— June Jordan Poet, essayist, playwright, feminist and bisexual activist 1936 - 2002
Context: I wanted to be strong. I never wanted to be weak again as long as I lived. I thought about my mother and her suicide and I thought about how my father could not tell whether she was dead or alive.
I wanted to get well and what I wanted to do as soon as I was strong, actually, what I wanted to do was I wanted to live my life so that people would know unmistakably that I am alive, so that when I finally die people will know the difference for sure between my living and my death.
And I thought about the idea of my mother as a good woman and I rejected that, because I don't see why it's a good thing when you give up, or when you cooperate with those who hate you or when you polish and iron and mend and endlessly mollify for the sake of the people who love the way that you kill yourself day by day silently.
And I think all of this is really about women and work. Certainly this is all about me as a woman and my life work. I mean I am not sure my mother’s suicide was something extraordinary. Perhaps most women must deal with a similar inheritance, the legacy of a woman whose death you cannot possibly pinpoint because she died so many, many times and because, even before she became my mother, the life of that woman was taken; I say it was taken away.
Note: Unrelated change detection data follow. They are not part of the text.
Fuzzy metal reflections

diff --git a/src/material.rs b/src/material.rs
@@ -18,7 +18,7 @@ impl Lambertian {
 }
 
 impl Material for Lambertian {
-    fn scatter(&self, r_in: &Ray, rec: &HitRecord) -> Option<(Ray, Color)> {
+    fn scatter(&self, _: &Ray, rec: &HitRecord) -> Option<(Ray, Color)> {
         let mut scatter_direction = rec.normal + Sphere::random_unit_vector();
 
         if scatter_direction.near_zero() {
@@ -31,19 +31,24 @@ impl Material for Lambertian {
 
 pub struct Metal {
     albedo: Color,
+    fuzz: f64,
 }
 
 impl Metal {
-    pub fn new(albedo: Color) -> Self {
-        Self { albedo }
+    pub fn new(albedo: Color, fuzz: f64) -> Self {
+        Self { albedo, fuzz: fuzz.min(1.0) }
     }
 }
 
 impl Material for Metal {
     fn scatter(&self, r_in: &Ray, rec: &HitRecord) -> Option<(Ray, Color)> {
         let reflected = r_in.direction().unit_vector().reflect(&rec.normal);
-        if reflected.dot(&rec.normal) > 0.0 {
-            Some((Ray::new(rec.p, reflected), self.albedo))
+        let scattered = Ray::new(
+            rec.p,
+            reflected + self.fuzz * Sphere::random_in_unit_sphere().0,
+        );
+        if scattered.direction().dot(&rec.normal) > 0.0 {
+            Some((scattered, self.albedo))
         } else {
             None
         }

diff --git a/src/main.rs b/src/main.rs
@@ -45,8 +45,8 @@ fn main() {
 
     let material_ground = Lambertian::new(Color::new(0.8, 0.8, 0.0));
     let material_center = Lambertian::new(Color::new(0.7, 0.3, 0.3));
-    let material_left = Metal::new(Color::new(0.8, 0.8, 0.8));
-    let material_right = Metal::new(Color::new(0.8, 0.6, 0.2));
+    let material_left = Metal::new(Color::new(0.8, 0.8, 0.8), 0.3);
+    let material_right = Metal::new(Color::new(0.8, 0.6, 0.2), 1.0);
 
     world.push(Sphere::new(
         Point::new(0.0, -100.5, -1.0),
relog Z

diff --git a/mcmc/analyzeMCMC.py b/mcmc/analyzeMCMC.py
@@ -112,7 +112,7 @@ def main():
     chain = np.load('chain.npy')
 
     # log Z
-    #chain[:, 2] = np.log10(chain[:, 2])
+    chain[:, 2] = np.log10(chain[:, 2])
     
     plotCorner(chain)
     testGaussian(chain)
"Many Rivers To Cross" (1981); later published in Some of Us Did Not Die : New and Selected Essays of June Jordan (2002)